Just one week after the software’s release, Apple’s CEO Tim Cook responded to the criticisms directed toward the Maps application with a public apology on Apple.com. In the statement by Cook, he states:
“At Apple, we strive to make world-class products that deliver the best experience possible to our customers. With the launch of our new Maps last week, we fell short on this commitment. We are extremely sorry for the frustration this has caused our customers and we are doing everything we can to make Maps better.”
The apology letter also acknowledges alternatives to Apple Maps, including top competitor, Google:
“While we’re improving Maps, you can try alternatives by downloading map apps from the App Store like Bing, MapQuest and Waze, or use Google or Nokia maps by going to their websites and creating an icon on your home screen to their web app.”
Although Google’s mobile Web application is available on iOS 6, Apple lacked Google Maps software developed specifically for the new mobile operating system. Recently, however, the overwhelming outcry for a Google alternative on iOS 6 has inspired the company (which currently dominates the online mapping software market in the U.S.) to create a Google Maps app for iOS 6-enabled Apple devices.
A representative from Google spoke to the Wall Street Journal regarding the upcoming application:
“We believe Google Maps are the most comprehensive, accurate and easy-to-use maps in the world. Our goal is to make Google Maps available to everyone who wants to use it, regardless of device, browser, or operating system.”
With the extremely popular Google Maps poised to make its imminent debut in the App Store, Apple is now facing a possibly substantial loss of market share. Going forward, Apple’s mobile development team must strive to build a high-quality mapping solution with a strong focus on improved accuracy.
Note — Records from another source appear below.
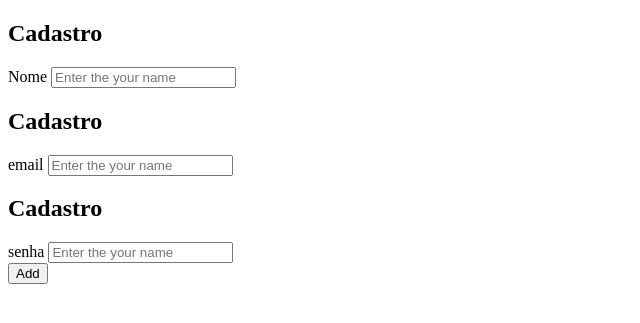
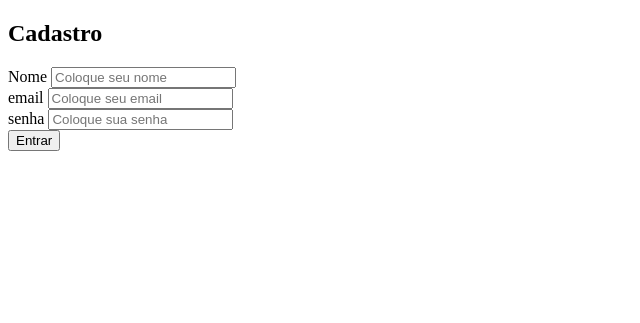
Before and after one commit to N4than-Rossi/Marketplace_estudantil, a Flask app: page /add in a window 1280 px wide. Shown: the part 98-421 px from the top of the page, without its empty margins (0-640 px from the left). Run offline with Flask 3, Linux system fonts and the light colour scheme.

Commit message:
solve_merge

```diff
--- a/templates/cadastro.html
+++ b/templates/cadastro.html
@@ -10,22 +10,19 @@
         </form>
         <div class="cadastro-group">
             <label for="nome">Nome</label>
-            <input type="text" id="cadastro-nome" placeholder="Enter the your name ">
+            <input type="text" id="cadastro-nome" placeholder="Coloque seu nome">
 
         </div>
-        <h2>Cadastro</h2>
-        <div class="cadastro-group">
+            <div class="cadastro-group">
             <label for="nome">email</label>
-            <input type="text" id="cadastro-email" placeholder="Enter the your name ">
+            <input type="text" id="cadastro-email" placeholder="Coloque seu email">
 
         </div>
-        <h2>Cadastro</h2>
-        <div class="cadastro-group">
+            <div class="cadastro-group">
             <label for="nome">senha</label>
-            <input type="text" id="cadastro-senha" placeholder="Enter the your name ">
-
+            <input type="text" id="cadastro-senha" placeholder="Coloque sua senha">
         </div>
-        <button type="submit" class="submit-butoon">Add</button>
+        <button type="submit" class="submit-butoon">Entrar</button>
     </div>
 </div>
 {% endblock %}
--- a/templates/desc_tutor.html
+++ b/templates/desc_tutor.html
@@ -34,12 +34,6 @@
                 <div class="link_de_contatos">
                     <p> <a href="pag_calendário"></a> ou <a href="mailto/tutor@gmail.com"> </p>
                 </div>
-
             </div>
-
-
-
-
-
         </div>
 {% endblock %}
```
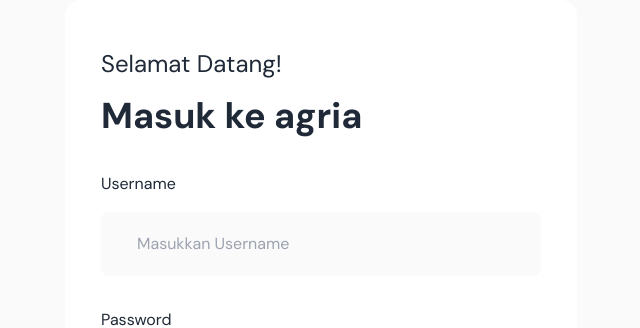
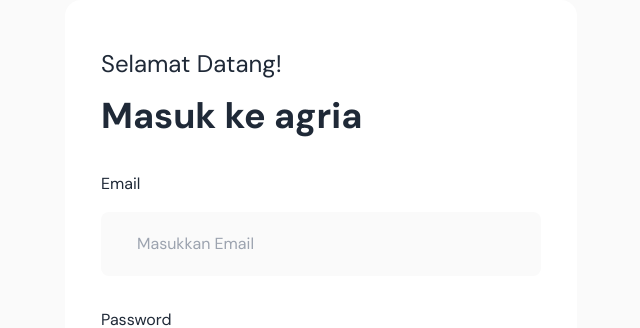
Before and after one commit to Einrafh/agria-frontend, a React (Vite) app: page /login in a window 1280 px wide. Shown: the top 328 px of the page, without its empty margins (319-959 px from the left). Built offline with nearby package versions, Linux system fonts and the light colour scheme.

Commit message:
fix: fix name input

```diff
--- a/src/pages/login/Login.jsx
+++ b/src/pages/login/Login.jsx
@@ -17,11 +17,11 @@
                         <div className="flex flex-col gap-y-6 lg:gap-y-8">
                             <div className="flex flex-col gap-y-2 lg:gap-y-4">
                                 <h3 className="font-dmSans text-sm lg:text-base">
-                                    Username
+                                    Email
                                 </h3>
                                 <input
                                     type="text"
-                                    placeholder="Masukkan Username"
+                                    placeholder="Masukkan Email"
                                     className="bg-[#FAFAFA] rounded-lg font-dmSans w-full lg:w-[440px] px-6 lg:px-9 py-4 lg:py-5"
                                 />
                             </div>
```
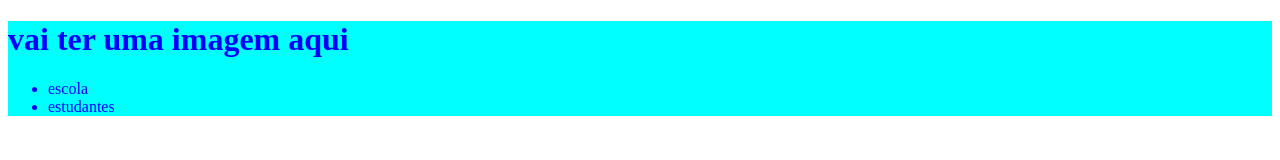
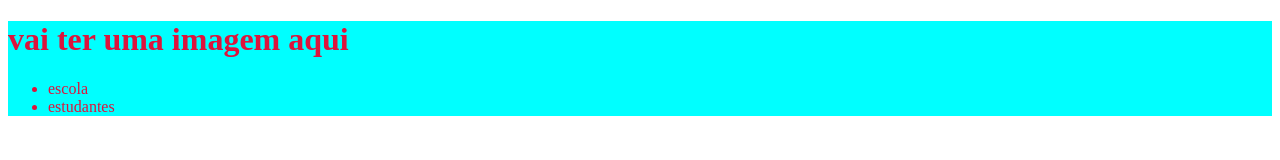
Before and after one commit to arvore09/siteescola8, a plain HTML site: page index.html in a window 1280 px wide. Drawn offline with Linux system fonts and the light colour scheme.

Commit message:
passos html

```diff
--- a/style.css
+++ b/style.css
@@ -1 +1 @@
-header{background-color: aqua;color: blue;}
+header{background-color: aqua;color: crimson;}
```
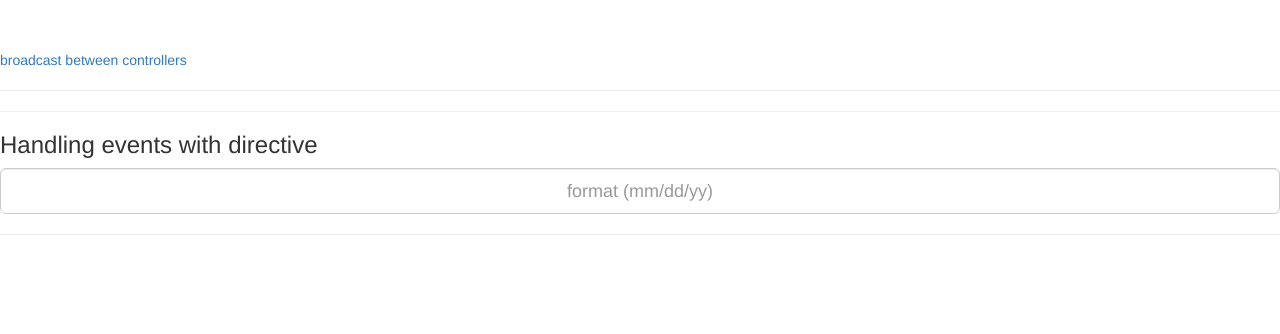
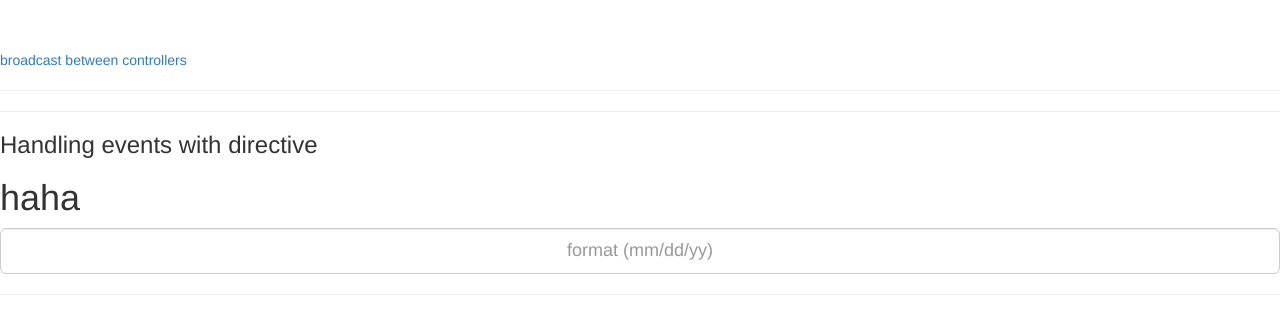
Before and after one commit to AlexKund/newProject, a website: page public/index.html in a window 1280 px wide. Drawn offline with nearby package versions, Linux system fonts and the light colour scheme; some packages are replaced by stand-ins of ours; no server answers.

Commit message:
Update index.html

```diff
--- a/public/index.html
+++ b/public/index.html
@@ -38,7 +38,7 @@
 		</mydirective>
 
 		<hr />
-		<h3>Handling events with directive</h3>
+		<h3>Handling events with directive</h3><h1>haha</h1>
 		<input type="text" required placeholder="format (mm/dd/yy)" date-keys class="form-control input-lg text-center" />
 		<hr />
 	</header>
```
As Google begins its move toward iOS 6, mobile Web users will ultimately determine the fate of both Apple and Google’s mapping software and play an instrumental role in the overall future of the digital mapping industry.